◆ **Task goal**
How many of the lines below have "none" in them? Say the number and nothing more.

[Stored dataset items]
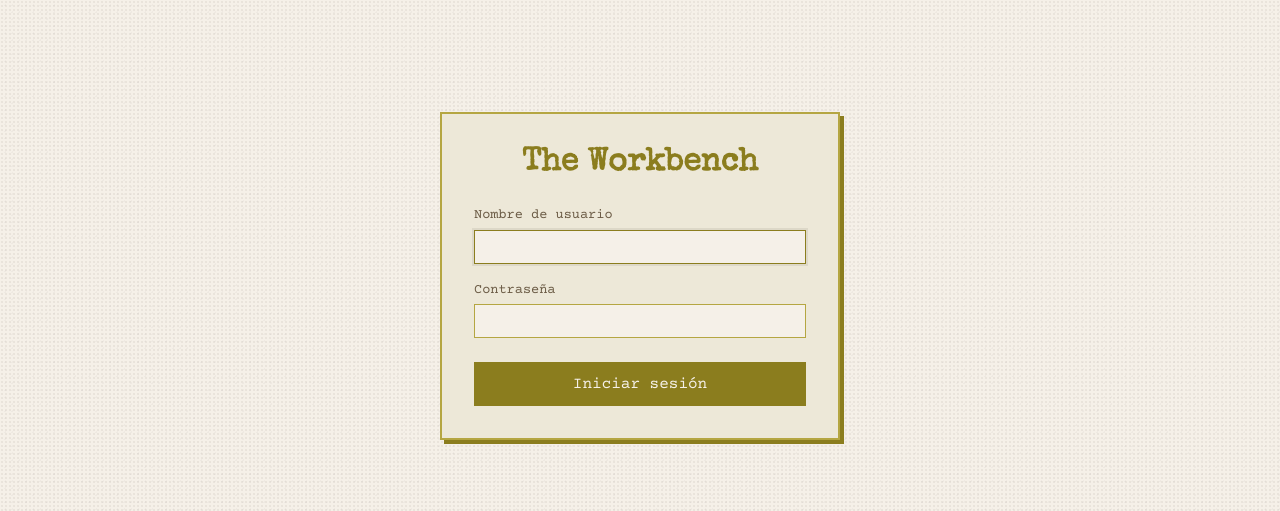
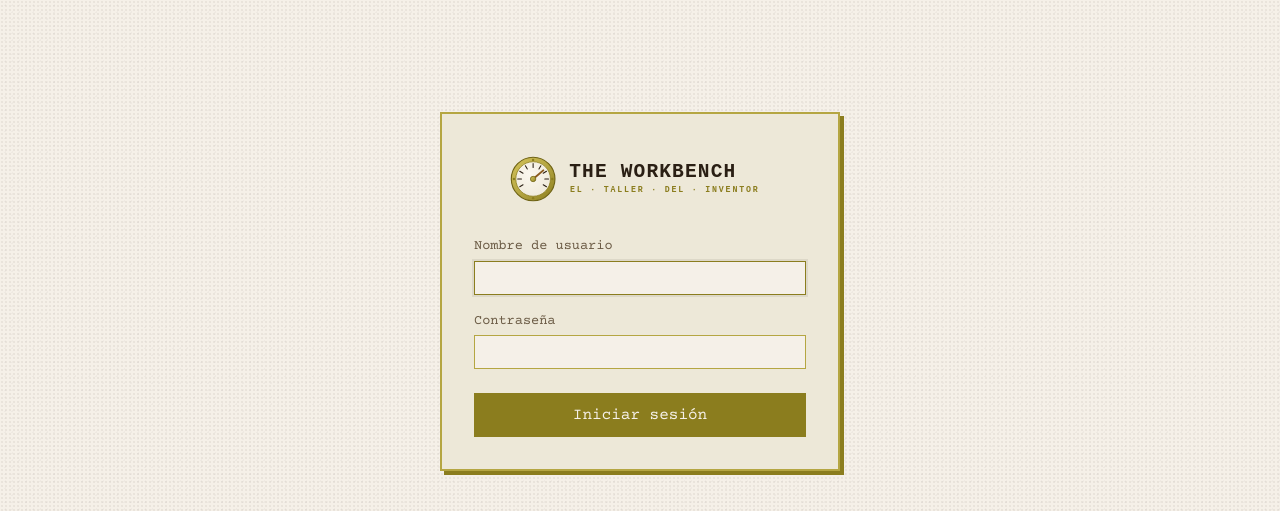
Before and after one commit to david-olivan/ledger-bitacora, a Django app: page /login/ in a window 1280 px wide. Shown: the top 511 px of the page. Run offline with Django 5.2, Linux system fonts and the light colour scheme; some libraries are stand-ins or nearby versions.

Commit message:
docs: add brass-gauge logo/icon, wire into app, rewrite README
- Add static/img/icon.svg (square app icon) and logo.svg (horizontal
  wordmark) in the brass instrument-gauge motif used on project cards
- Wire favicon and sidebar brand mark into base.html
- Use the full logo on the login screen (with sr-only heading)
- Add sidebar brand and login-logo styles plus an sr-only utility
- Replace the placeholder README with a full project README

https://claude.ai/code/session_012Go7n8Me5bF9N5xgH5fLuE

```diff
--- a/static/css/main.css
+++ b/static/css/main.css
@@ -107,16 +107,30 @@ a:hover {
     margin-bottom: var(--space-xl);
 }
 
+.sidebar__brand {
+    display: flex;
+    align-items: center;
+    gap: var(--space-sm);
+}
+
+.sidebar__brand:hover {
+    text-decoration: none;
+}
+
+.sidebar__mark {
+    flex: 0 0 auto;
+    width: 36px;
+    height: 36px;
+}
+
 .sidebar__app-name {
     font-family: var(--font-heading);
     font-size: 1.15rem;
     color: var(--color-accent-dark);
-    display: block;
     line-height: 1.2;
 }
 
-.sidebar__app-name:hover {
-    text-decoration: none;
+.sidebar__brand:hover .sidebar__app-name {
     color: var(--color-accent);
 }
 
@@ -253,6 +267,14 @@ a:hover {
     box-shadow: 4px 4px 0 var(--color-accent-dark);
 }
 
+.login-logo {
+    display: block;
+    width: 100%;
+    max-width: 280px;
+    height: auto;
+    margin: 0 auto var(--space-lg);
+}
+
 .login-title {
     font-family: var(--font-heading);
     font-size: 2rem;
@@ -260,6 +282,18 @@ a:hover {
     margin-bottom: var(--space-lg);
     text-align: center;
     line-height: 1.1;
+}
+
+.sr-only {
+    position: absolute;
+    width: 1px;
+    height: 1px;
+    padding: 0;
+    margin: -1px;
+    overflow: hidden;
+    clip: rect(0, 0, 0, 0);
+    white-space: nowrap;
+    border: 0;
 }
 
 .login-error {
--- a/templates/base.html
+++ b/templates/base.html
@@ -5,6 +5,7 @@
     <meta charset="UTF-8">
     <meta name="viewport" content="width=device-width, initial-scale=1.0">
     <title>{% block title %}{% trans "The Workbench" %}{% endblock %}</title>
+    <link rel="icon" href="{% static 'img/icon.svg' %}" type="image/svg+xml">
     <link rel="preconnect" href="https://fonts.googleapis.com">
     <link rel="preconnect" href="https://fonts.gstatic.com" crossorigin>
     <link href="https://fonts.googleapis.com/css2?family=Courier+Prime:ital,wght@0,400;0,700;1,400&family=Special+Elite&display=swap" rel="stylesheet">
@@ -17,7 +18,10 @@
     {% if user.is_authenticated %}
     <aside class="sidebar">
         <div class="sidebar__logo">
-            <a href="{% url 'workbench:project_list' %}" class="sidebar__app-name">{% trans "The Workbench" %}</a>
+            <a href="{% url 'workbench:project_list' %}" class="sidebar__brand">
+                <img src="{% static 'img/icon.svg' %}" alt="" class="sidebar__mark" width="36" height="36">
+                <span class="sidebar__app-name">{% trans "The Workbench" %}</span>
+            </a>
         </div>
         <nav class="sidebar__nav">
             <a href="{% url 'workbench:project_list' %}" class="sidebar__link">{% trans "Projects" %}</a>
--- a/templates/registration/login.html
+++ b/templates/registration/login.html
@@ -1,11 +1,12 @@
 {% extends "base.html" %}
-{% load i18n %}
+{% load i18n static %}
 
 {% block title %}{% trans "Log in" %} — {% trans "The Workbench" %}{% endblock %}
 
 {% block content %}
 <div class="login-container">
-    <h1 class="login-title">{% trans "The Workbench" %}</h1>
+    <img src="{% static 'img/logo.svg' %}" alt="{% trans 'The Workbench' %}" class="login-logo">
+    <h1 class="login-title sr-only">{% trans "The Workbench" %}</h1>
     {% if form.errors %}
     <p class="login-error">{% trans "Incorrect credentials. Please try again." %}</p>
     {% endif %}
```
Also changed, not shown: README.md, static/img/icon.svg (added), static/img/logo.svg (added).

...

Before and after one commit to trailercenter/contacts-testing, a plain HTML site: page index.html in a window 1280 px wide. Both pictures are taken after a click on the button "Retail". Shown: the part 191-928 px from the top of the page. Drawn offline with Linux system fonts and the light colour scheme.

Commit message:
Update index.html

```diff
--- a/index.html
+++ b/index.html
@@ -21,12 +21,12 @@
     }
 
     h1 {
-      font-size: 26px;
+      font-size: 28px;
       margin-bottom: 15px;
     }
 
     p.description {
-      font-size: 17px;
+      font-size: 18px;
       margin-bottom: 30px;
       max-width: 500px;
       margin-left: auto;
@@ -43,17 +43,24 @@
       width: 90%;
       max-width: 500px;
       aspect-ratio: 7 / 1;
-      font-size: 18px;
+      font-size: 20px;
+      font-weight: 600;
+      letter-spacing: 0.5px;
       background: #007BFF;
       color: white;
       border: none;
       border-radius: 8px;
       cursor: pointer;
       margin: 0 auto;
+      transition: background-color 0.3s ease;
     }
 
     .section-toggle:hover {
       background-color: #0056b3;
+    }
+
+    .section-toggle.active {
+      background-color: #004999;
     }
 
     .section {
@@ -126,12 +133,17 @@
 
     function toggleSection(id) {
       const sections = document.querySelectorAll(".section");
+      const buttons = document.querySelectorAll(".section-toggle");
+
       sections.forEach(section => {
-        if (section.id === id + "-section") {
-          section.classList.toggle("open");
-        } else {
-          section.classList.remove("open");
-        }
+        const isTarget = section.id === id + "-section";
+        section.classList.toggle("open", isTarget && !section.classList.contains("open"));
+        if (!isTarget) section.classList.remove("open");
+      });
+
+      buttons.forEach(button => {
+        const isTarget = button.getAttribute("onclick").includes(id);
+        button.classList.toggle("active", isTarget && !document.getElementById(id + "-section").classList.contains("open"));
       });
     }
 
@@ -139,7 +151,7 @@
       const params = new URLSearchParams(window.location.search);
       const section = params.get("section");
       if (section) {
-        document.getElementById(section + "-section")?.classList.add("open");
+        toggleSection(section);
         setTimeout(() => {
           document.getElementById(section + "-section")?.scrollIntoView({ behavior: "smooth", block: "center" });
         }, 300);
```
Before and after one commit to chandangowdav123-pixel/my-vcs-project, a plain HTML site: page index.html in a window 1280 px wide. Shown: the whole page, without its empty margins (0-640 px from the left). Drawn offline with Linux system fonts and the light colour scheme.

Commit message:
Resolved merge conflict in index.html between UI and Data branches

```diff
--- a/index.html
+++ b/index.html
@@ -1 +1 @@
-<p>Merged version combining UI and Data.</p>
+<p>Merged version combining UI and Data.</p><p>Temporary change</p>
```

◆ **Written answer**
3